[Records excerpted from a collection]
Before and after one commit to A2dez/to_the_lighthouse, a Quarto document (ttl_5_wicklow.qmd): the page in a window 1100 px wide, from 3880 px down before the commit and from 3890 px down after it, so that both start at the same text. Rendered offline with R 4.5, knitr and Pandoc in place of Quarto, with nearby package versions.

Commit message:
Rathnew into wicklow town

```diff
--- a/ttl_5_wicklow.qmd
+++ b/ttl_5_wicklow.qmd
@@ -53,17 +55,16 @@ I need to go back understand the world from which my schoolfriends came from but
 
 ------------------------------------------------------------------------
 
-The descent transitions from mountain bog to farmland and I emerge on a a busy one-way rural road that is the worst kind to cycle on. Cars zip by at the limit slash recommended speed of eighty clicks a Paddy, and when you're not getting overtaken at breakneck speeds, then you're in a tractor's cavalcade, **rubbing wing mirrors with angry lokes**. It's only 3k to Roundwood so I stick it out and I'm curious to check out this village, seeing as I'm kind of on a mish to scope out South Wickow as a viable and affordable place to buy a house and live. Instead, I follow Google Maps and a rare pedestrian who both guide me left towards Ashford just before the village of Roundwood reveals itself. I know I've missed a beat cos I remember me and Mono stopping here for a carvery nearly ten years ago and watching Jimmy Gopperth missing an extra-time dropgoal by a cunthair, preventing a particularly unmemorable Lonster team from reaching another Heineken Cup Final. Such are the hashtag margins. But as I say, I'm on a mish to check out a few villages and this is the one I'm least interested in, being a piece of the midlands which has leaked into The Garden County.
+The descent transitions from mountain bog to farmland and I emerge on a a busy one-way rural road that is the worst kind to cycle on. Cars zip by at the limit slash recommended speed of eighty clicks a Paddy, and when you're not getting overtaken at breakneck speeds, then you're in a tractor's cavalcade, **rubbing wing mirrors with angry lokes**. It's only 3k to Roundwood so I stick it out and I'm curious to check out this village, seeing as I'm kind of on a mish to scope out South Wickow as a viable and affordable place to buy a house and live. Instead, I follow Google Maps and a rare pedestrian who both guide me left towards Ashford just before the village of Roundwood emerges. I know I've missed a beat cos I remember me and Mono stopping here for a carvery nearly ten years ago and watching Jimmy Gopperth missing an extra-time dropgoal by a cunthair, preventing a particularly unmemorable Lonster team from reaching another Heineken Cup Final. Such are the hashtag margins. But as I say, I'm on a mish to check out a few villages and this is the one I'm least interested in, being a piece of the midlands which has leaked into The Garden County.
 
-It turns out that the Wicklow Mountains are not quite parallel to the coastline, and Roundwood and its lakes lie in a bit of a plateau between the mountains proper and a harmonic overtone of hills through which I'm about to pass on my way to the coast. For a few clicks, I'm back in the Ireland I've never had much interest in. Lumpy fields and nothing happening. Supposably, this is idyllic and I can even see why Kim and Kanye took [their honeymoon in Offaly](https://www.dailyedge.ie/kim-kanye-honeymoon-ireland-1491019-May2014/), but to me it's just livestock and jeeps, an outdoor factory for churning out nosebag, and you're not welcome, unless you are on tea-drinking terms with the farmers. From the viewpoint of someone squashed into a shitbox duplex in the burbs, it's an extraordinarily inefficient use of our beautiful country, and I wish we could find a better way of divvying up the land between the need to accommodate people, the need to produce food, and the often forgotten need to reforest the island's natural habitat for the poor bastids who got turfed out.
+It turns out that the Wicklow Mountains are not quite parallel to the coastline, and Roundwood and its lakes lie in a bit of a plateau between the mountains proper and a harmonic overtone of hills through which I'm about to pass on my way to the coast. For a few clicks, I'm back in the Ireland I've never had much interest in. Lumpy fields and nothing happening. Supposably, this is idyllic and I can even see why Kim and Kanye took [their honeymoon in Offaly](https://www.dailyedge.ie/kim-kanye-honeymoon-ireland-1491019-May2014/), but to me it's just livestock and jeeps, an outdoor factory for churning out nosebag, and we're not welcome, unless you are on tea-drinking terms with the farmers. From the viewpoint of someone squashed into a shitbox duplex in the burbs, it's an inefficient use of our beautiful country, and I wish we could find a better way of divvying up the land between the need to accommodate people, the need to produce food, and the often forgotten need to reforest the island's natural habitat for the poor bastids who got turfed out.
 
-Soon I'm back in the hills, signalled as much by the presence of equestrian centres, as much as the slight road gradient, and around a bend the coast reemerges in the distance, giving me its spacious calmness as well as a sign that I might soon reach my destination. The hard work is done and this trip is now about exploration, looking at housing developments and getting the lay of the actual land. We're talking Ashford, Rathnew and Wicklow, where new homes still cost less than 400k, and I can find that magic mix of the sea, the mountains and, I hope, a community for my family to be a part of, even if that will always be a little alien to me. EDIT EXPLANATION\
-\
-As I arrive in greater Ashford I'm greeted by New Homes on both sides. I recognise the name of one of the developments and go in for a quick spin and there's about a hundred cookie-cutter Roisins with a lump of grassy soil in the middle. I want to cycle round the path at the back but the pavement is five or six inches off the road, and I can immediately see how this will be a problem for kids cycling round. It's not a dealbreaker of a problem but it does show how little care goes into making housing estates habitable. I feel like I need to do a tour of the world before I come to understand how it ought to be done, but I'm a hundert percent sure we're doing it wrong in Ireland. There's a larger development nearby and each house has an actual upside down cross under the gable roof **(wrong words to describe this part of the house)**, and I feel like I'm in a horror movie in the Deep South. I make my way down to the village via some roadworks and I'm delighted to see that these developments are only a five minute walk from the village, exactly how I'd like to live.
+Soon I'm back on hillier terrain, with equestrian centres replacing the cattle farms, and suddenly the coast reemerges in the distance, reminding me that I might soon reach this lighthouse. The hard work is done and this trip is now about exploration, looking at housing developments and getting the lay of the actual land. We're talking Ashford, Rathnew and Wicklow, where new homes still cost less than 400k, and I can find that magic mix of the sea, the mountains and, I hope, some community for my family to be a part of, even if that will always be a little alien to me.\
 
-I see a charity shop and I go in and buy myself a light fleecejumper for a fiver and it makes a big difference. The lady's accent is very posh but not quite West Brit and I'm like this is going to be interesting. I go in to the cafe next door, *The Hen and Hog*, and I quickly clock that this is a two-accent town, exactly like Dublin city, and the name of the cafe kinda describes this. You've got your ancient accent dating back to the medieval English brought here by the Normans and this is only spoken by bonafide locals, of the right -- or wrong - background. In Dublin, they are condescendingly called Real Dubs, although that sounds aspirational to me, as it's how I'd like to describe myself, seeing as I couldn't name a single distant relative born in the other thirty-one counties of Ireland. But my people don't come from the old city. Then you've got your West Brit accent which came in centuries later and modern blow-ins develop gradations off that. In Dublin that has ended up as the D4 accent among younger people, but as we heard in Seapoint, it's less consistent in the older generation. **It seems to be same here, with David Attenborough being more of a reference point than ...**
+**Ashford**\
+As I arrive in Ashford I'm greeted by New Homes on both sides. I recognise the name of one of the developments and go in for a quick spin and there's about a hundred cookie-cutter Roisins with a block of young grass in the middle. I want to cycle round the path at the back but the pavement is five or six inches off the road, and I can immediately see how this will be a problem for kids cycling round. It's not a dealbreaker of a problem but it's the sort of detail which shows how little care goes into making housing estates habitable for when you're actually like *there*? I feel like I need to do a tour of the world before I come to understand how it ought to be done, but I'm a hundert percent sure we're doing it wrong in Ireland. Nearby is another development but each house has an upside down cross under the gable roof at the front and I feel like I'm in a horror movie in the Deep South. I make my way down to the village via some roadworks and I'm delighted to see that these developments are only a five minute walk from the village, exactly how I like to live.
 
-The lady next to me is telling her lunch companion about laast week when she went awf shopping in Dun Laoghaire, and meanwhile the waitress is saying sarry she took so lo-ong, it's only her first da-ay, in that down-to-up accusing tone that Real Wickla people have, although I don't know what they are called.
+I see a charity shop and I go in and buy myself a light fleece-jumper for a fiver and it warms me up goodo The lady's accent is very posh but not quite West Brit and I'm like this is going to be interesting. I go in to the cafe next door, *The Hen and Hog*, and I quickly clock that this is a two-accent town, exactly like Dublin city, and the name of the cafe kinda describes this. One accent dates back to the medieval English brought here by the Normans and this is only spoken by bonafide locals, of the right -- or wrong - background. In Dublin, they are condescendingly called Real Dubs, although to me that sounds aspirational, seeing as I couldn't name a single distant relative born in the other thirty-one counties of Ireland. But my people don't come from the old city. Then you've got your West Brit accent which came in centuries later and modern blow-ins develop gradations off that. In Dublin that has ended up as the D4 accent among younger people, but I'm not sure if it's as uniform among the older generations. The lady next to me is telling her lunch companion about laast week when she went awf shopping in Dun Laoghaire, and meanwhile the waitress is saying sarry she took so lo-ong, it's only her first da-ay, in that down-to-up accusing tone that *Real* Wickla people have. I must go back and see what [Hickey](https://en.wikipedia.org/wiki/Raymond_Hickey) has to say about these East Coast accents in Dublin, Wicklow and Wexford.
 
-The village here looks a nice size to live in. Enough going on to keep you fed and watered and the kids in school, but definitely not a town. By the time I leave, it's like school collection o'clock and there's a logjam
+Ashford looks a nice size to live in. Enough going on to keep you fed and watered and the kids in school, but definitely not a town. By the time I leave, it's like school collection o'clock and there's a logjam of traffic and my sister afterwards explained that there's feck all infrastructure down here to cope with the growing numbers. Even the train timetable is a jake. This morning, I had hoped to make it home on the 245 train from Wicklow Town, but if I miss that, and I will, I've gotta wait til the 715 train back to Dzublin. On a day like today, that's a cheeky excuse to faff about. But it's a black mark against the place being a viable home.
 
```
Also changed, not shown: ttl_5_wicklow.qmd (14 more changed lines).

[Problem]
For the entries above, state how many lines contain the word "logjam". Provide the number by itself.

[Task output]
2